== Work required ==
Return all of the entries word for word, but omit the pictures they contain.

== Data to use ==
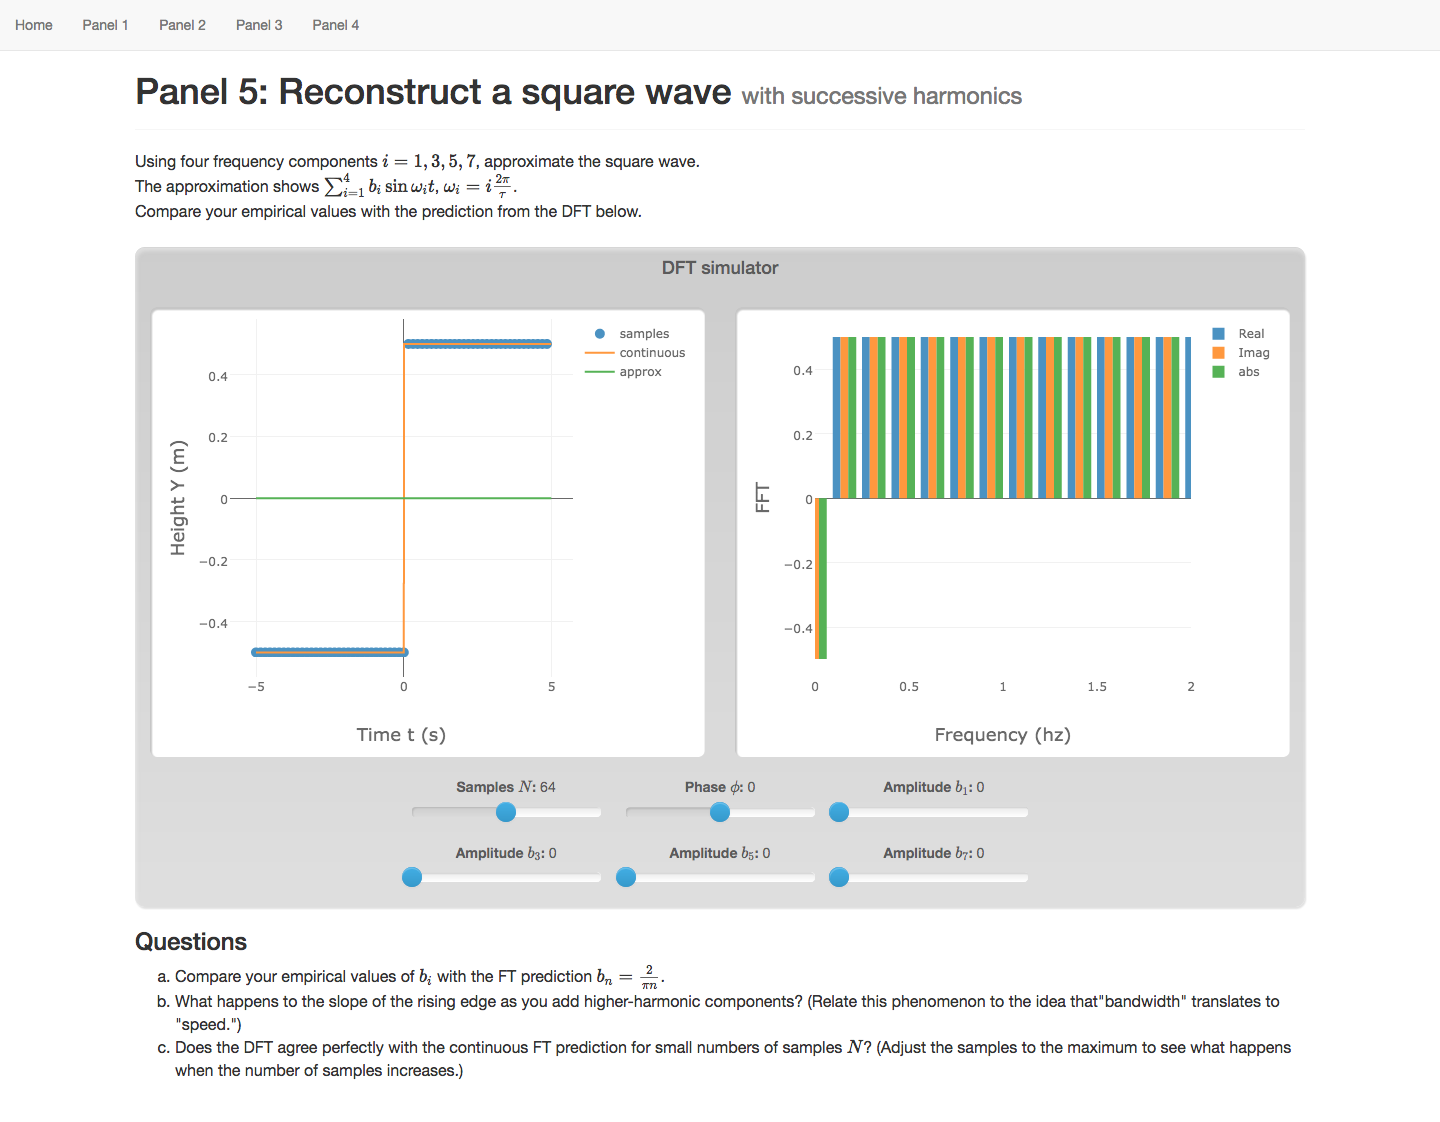
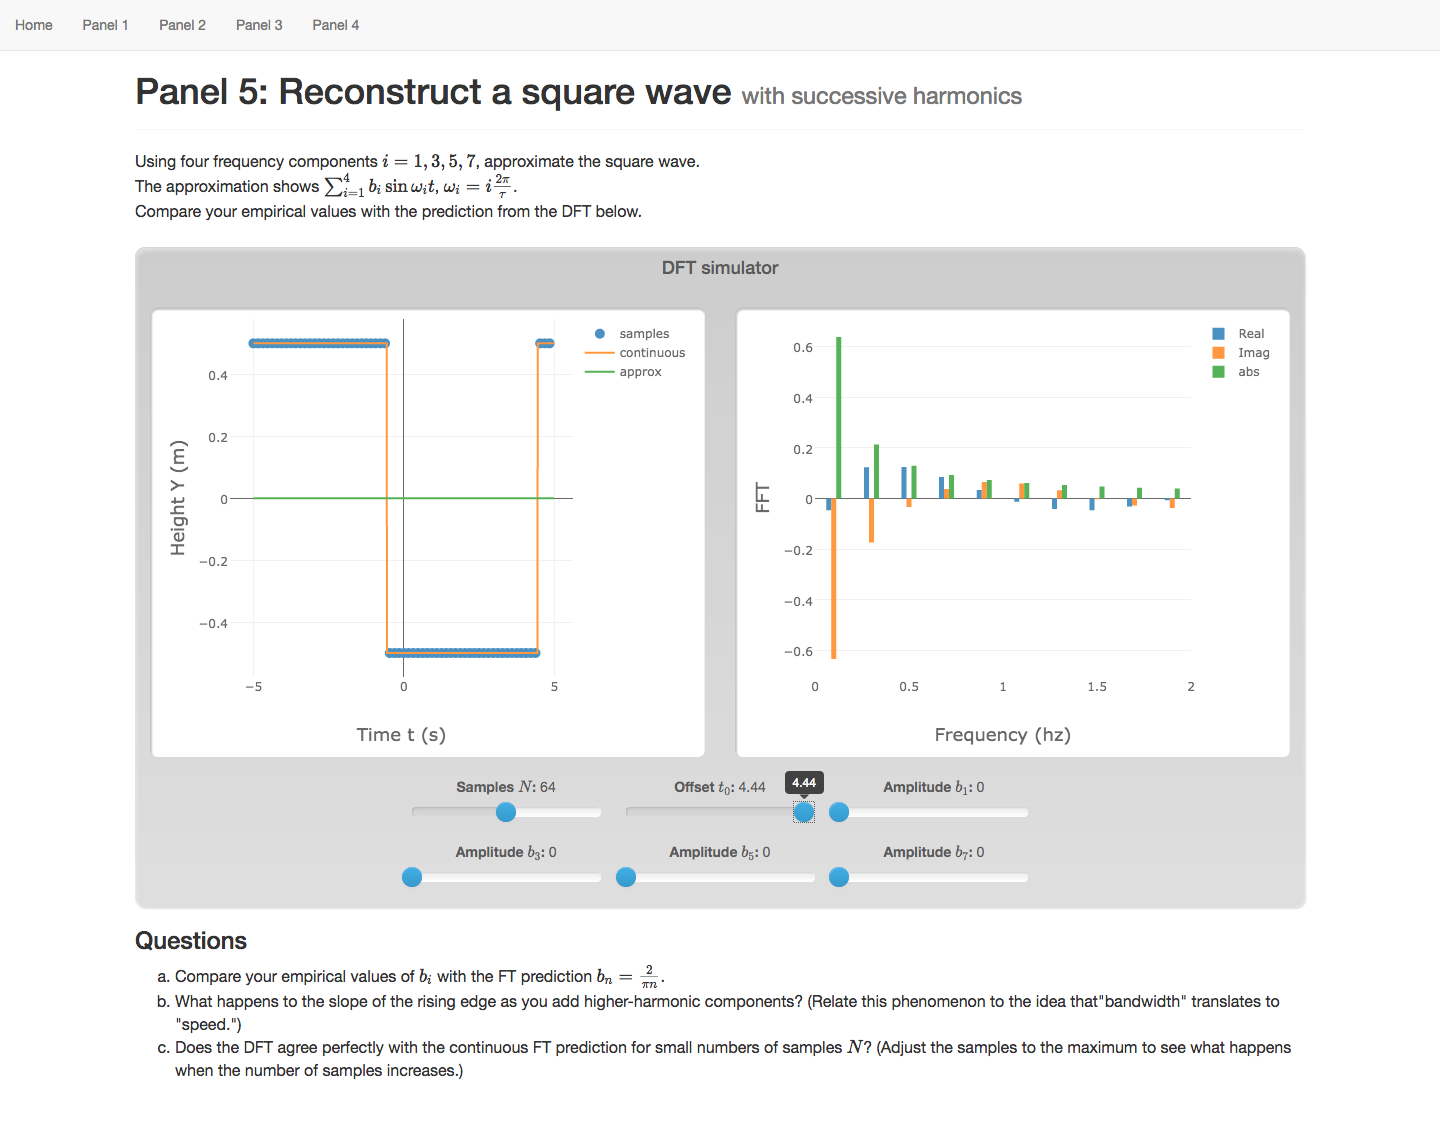
Modify variable name

diff --git a/DFTSim/assets/js/panel5.js b/DFTSim/assets/js/panel5.js
@@ -11,13 +11,13 @@ var yApprox = new Array(nCont);
 var fmin = 1.0 / xHi;
 
 var sampleSlider = $('#mySamples').bootstrapSlider({});
-var phaseSlider = $('#myPhase').bootstrapSlider({});
+var t0Slider = $('#myT0').bootstrapSlider({});
 var b1Slider = $('#b1').bootstrapSlider();
 var b3Slider = $('#b3').bootstrapSlider();
 var b5Slider = $('#b5').bootstrapSlider();
 var b7Slider = $('#b7').bootstrapSlider();
 var nSample = Math.pow(2, sampleSlider.bootstrapSlider('getValue'));  // Number of samples
-var phase = phaseSlider.bootstrapSlider('getValue');
+var t0 = t0Slider.bootstrapSlider('getValue');
 var b1 = b1Slider.bootstrapSlider('getValue');
 var b3 = b3Slider.bootstrapSlider('getValue');
 var b5 = b5Slider.bootstrapSlider('getValue');
@@ -45,13 +45,13 @@ function xvUpdate() {
 
 function yvUpdate() {
     /*
-    yv will change as the number of samples and phase change.
+    yv will change as the number of samples and t0 change.
      */
     yv = new Array(nSample);
     for (var i = 0; i < nSample; i++) {  // Sample y coordinates
-        if (xv[i] > (phase + 5.0)) {
+        if (xv[i] > (t0 + 5.0)) {
             yv[i] = -0.5
-        } else if (xv[i] > phase || xv[i] < (phase - 5.0)) {
+        } else if (xv[i] > t0 || xv[i] < (t0 - 5.0)) {
             yv[i] = 0.5
         } else {
             yv[i] = -0.5
@@ -61,12 +61,12 @@ function yvUpdate() {
 
 function yContUpdate() {
     /*
-    yCount will change as the phase changes.
+    yCount will change as the t0 changes.
      */
     for (var i = 0; i < nCont; i++) {
-        if (xCont[i] > (phase + 5.0)) {
+        if (xCont[i] > (t0 + 5.0)) {
             yCont[i] = -0.5
-        } else if (xCont[i] > phase || xCont[i] < (phase - 5.0)) {
+        } else if (xCont[i] > t0 || xCont[i] < (t0 - 5.0)) {
             yCont[i] = 0.5
         } else {
             yCont[i] = -0.5
@@ -76,13 +76,13 @@ function yContUpdate() {
 
 function yApproxUpdate() {
     /*
-    yApprox will change as phase, b1, b3, b5, b7 change.
+    yApprox will change as t0, b1, b3, b5, b7 change.
      */
     for (var i = 0; i < nCont; i++) {
-        yApprox[i] = b1 * Math.sin(0.62832 * (xCont[i] - phase)) +
-            b3 * Math.sin(3. * 0.62832 * (xCont[i] - phase)) +
-            b5 * Math.sin(5. * 0.62832 * (xCont[i] - phase)) +
-            b7 * Math.sin(7. * 0.62832 * (xCont[i] - phase))
+        yApprox[i] = b1 * Math.sin(0.62832 * (xCont[i] - t0)) +
+            b3 * Math.sin(3. * 0.62832 * (xCont[i] - t0)) +
+            b5 * Math.sin(5. * 0.62832 * (xCont[i] - t0)) +
+            b7 * Math.sin(7. * 0.62832 * (xCont[i] - t0))
     }
 }
 
@@ -103,15 +103,15 @@ sampleSlider.on('slideStop', function () {
     $('#samplesSliderVal').text(nSample)
 });
 
-phaseSlider.on('slideStop', function () {
-    phase = phaseSlider.bootstrapSlider('getValue');  // Change "global" value
+t0Slider.on('slideStop', function () {
+    t0 = t0Slider.bootstrapSlider('getValue');  // Change "global" value
     yvUpdate();
     yContUpdate();
     yApproxUpdate();
     FFTUpdate();
     plot();
 
-    $('#phaseSliderVal').text(phase)
+    $('#t0SliderVal').text(t0)
 });
 
 b1Slider.on('slideStop', function () {
@@ -202,16 +202,16 @@ function FFTUpdate() {
 // Plot
 function plotDataUpdate() {
     var a = fv_half.map(function (x) {
-        return x * Math.cos(10 * phase)
+        return x * Math.cos(10 * t0)
     });
     var b = fv_im_half.map(function (x) {
-        return x * Math.sin(10 * phase)
+        return x * Math.sin(10 * t0)
     });
     var c = fv_im_half.map(function (x) {
-        return x * Math.cos(10 * phase)
+        return x * Math.cos(10 * t0)
     });
     var d = fv_half.map(function (x) {
-        return x * Math.sin(10 * phase)
+        return x * Math.sin(10 * t0)
     });
     m = new Array(a.length);
     n = new Array(c.length);
@@ -350,7 +350,7 @@ yApproxUpdate();
 FFTUpdate();
 createPlots();
 $('#samplesSliderVal').text(nSample);
-$('#phaseSliderVal').text(phase);
+$('#t0SliderVal').text(t0);
 $('#b1SliderVal').text(b1);
 $('#b3SliderVal').text(b3);
 $('#b5SliderVal').text(b5);

diff --git a/DFTSim/panel5.html b/DFTSim/panel5.html
@@ -109,9 +109,9 @@
                         </div>
 
                         <div class="col sliderRow">
-                            <label for="myPhase" class="slideLables">Phase \( \phi \):</label>
-                            <span id="phaseSliderVal" class="sliderVal"></span>
-                            <input id="myPhase" data-slider-min="-4.99" data-slider-max="4.99" data-slider-value="0"
+                            <label for="myT0" class="slideLables">Offset \( t_0 \):</label>
+                            <span id="t0SliderVal" class="sliderVal"></span>
+                            <input id="myT0" data-slider-min="-4.99" data-slider-max="4.99" data-slider-value="0"
                                    data-slider-step="0.01">
                         </div>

== Solution for this exercise ==
Modify variable name

diff --git a/DFTSim/assets/js/panel5.js b/DFTSim/assets/js/panel5.js
@@ -11,13 +11,13 @@ var yApprox = new Array(nCont);
 var fmin = 1.0 / xHi;
 
 var sampleSlider = $('#mySamples').bootstrapSlider({});
-var phaseSlider = $('#myPhase').bootstrapSlider({});
+var t0Slider = $('#myT0').bootstrapSlider({});
 var b1Slider = $('#b1').bootstrapSlider();
 var b3Slider = $('#b3').bootstrapSlider();
 var b5Slider = $('#b5').bootstrapSlider();
 var b7Slider = $('#b7').bootstrapSlider();
 var nSample = Math.pow(2, sampleSlider.bootstrapSlider('getValue'));  // Number of samples
-var phase = phaseSlider.bootstrapSlider('getValue');
+var t0 = t0Slider.bootstrapSlider('getValue');
 var b1 = b1Slider.bootstrapSlider('getValue');
 var b3 = b3Slider.bootstrapSlider('getValue');
 var b5 = b5Slider.bootstrapSlider('getValue');
@@ -45,13 +45,13 @@ function xvUpdate() {
 
 function yvUpdate() {
     /*
-    yv will change as the number of samples and phase change.
+    yv will change as the number of samples and t0 change.
      */
     yv = new Array(nSample);
     for (var i = 0; i < nSample; i++) {  // Sample y coordinates
-        if (xv[i] > (phase + 5.0)) {
+        if (xv[i] > (t0 + 5.0)) {
             yv[i] = -0.5
-        } else if (xv[i] > phase || xv[i] < (phase - 5.0)) {
+        } else if (xv[i] > t0 || xv[i] < (t0 - 5.0)) {
             yv[i] = 0.5
         } else {
             yv[i] = -0.5
@@ -61,12 +61,12 @@ function yvUpdate() {
 
 function yContUpdate() {
     /*
-    yCount will change as the phase changes.
+    yCount will change as the t0 changes.
      */
     for (var i = 0; i < nCont; i++) {
-        if (xCont[i] > (phase + 5.0)) {
+        if (xCont[i] > (t0 + 5.0)) {
             yCont[i] = -0.5
-        } else if (xCont[i] > phase || xCont[i] < (phase - 5.0)) {
+        } else if (xCont[i] > t0 || xCont[i] < (t0 - 5.0)) {
             yCont[i] = 0.5
         } else {
             yCont[i] = -0.5
@@ -76,13 +76,13 @@ function yContUpdate() {
 
 function yApproxUpdate() {
     /*
-    yApprox will change as phase, b1, b3, b5, b7 change.
+    yApprox will change as t0, b1, b3, b5, b7 change.
      */
     for (var i = 0; i < nCont; i++) {
-        yApprox[i] = b1 * Math.sin(0.62832 * (xCont[i] - phase)) +
-            b3 * Math.sin(3. * 0.62832 * (xCont[i] - phase)) +
-            b5 * Math.sin(5. * 0.62832 * (xCont[i] - phase)) +
-            b7 * Math.sin(7. * 0.62832 * (xCont[i] - phase))
+        yApprox[i] = b1 * Math.sin(0.62832 * (xCont[i] - t0)) +
+            b3 * Math.sin(3. * 0.62832 * (xCont[i] - t0)) +
+            b5 * Math.sin(5. * 0.62832 * (xCont[i] - t0)) +
+            b7 * Math.sin(7. * 0.62832 * (xCont[i] - t0))
     }
 }
 
@@ -103,15 +103,15 @@ sampleSlider.on('slideStop', function () {
     $('#samplesSliderVal').text(nSample)
 });
 
-phaseSlider.on('slideStop', function () {
-    phase = phaseSlider.bootstrapSlider('getValue');  // Change "global" value
+t0Slider.on('slideStop', function () {
+    t0 = t0Slider.bootstrapSlider('getValue');  // Change "global" value
     yvUpdate();
     yContUpdate();
     yApproxUpdate();
     FFTUpdate();
     plot();
 
-    $('#phaseSliderVal').text(phase)
+    $('#t0SliderVal').text(t0)
 });
 
 b1Slider.on('slideStop', function () {
@@ -202,16 +202,16 @@ function FFTUpdate() {
 // Plot
 function plotDataUpdate() {
     var a = fv_half.map(function (x) {
-        return x * Math.cos(10 * phase)
+        return x * Math.cos(10 * t0)
     });
     var b = fv_im_half.map(function (x) {
-        return x * Math.sin(10 * phase)
+        return x * Math.sin(10 * t0)
     });
     var c = fv_im_half.map(function (x) {
-        return x * Math.cos(10 * phase)
+        return x * Math.cos(10 * t0)
     });
     var d = fv_half.map(function (x) {
-        return x * Math.sin(10 * phase)
+        return x * Math.sin(10 * t0)
     });
     m = new Array(a.length);
     n = new Array(c.length);
@@ -350,7 +350,7 @@ yApproxUpdate();
 FFTUpdate();
 createPlots();
 $('#samplesSliderVal').text(nSample);
-$('#phaseSliderVal').text(phase);
+$('#t0SliderVal').text(t0);
 $('#b1SliderVal').text(b1);
 $('#b3SliderVal').text(b3);
 $('#b5SliderVal').text(b5);

diff --git a/DFTSim/panel5.html b/DFTSim/panel5.html
@@ -109,9 +109,9 @@
                         </div>
 
                         <div class="col sliderRow">
-                            <label for="myPhase" class="slideLables">Phase \( \phi \):</label>
-                            <span id="phaseSliderVal" class="sliderVal"></span>
-                            <input id="myPhase" data-slider-min="-4.99" data-slider-max="4.99" data-slider-value="0"
+                            <label for="myT0" class="slideLables">Offset \( t_0 \):</label>
+                            <span id="t0SliderVal" class="sliderVal"></span>
+                            <input id="myT0" data-slider-min="-4.99" data-slider-max="4.99" data-slider-value="0"
                                    data-slider-step="0.01">
                         </div>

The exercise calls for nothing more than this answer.